Equipment Data Acquisition (EDA) helps address the increasing demand for big data applications that analyze real-time information reported by equipment, in order to improve throughput and quality. While the standard GEM interface using SECS-II messaging does support a fair amount of data publication from the equipment, its primary purpose is to run tools without local operators present; data publication should not interfere with remote control. The suite of EDA standards (SEMI E120, SEMI E121, SEMI E125, SEMI E128, SEMI E132, SEMI E134, SEMI E138, SEMI E145, SEMI E164) is also sometimes referred to as “Interface A.” These standards define an alternate channel for high-volume data publication from the tool and data collection from any EDA client/consumer, such as the factory host. Occasionally, SEMI will set an EDA “freeze” date, so that fabs can take advantage of new functionality introduced across this suite of standards.

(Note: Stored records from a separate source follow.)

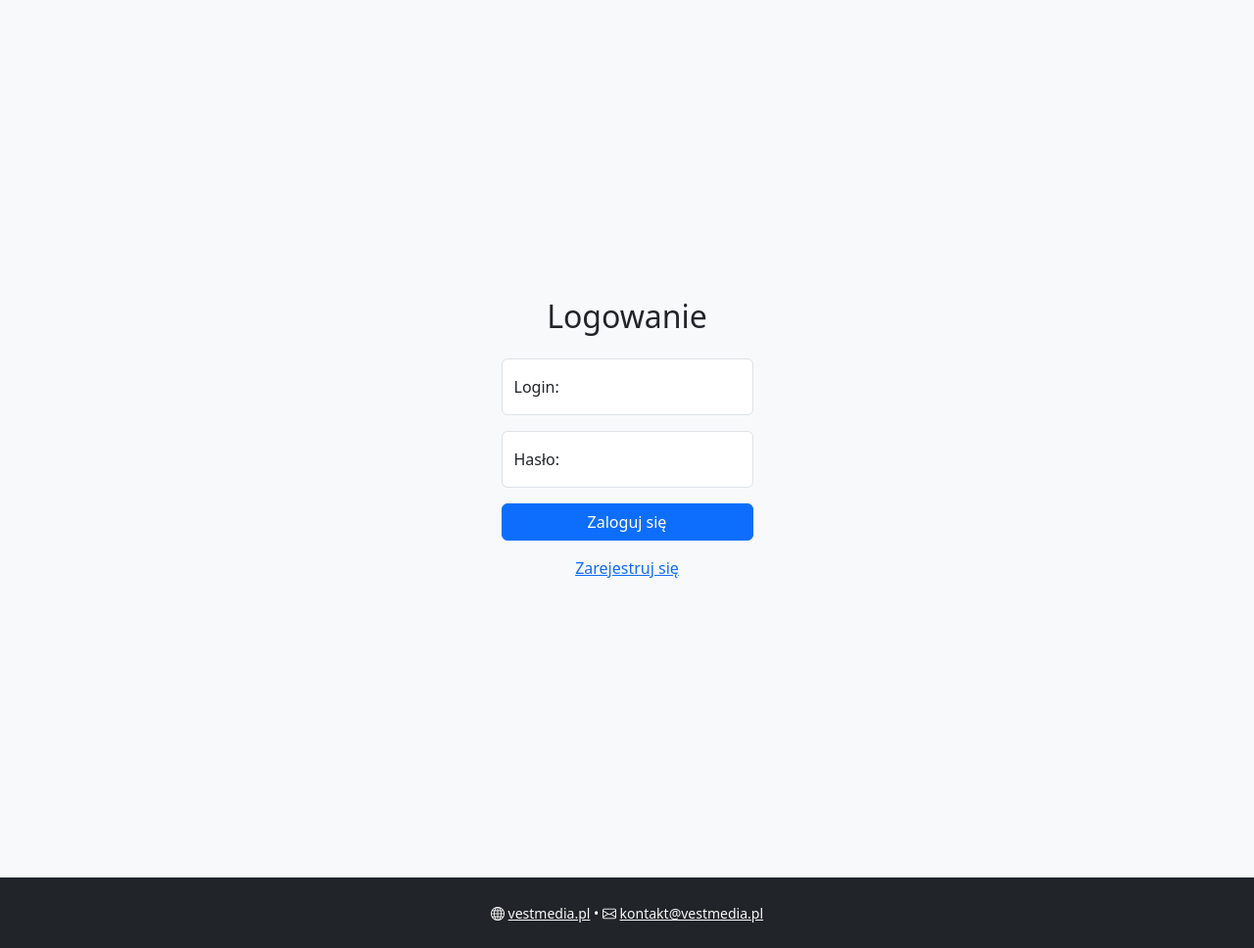
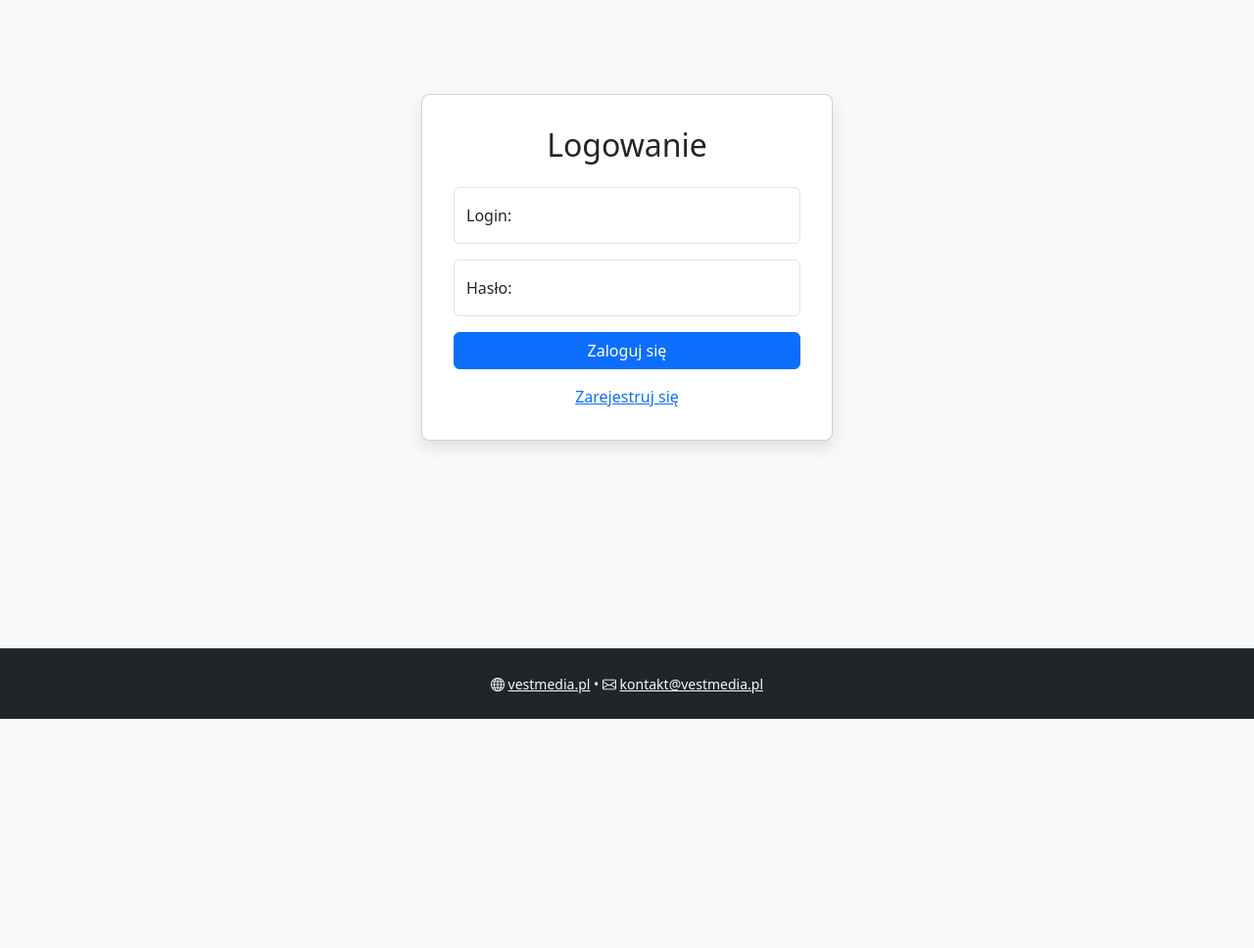
Before and after one commit to suchokrates1/lista-obecnosci, a Flask app: page /login in a window 1280 px wide. Shown: the part 66-1034 px from the top of the page at 98% size. After the commit the page ends 800 px from the top, so only its background shows below. Run offline with Flask 3, Linux system fonts and the light colour scheme.

Commit message:
Center login panel without 100vh

```diff
--- a/static/theme.css
+++ b/static/theme.css
@@ -14,3 +14,15 @@ body.high-contrast .btn {
   color: #000 !important;
   border-color: #ff0 !important;
 }
+
+/* Centered login form container */
+.login-box {
+  width: 100%;
+  max-width: 420px;
+  margin: auto;
+  padding: 2rem;
+  border: 1px solid var(--bs-border-color-translucent);
+  border-radius: 0.5rem;
+  background-color: var(--bs-body-bg);
+  box-shadow: 0 0.5rem 1rem rgba(0, 0, 0, 0.1);
+}
--- a/templates/login.html
+++ b/templates/login.html
@@ -4,8 +4,8 @@
 {% block head_extra %}
 {% endblock %}
 {% block content %}
-  <div class="d-flex justify-content-center align-items-center min-vh-100">
-    <div class="login-box">
+  <div class="container py-5 d-flex justify-content-center">
+    <div class="login-box mx-auto">
       <h2 class="mb-4 text-center">Logowanie</h2>
       <form method="POST" action="/login">
         <input type="hidden" name="csrf_token" value="{{ csrf_token() }}">
```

Communication between the equipment and its EDA clients is implemented over a well-defined XML/SOAP interface. Authenticated clients can request the data of interest, or interrogate the tools to see what data is available. To make it possible for EDA clients to gather data from any type of equipment, a Common Equipment Model (CEM) must be defined for each tool, which provides a structured view of the equipment, its physical hardware and logical software components, and all the data that they can provide: objects, attributes (variables), events, and exceptions (alarms). This typically includes all the data mandated by the SEMI standards a tool supports through the SECS interface, as well as additional hardware or process-specific data such as sensor readings and processing results. EDA clients can then define custom Data Collection Plans to retrieve the equipment data that is relevant to them.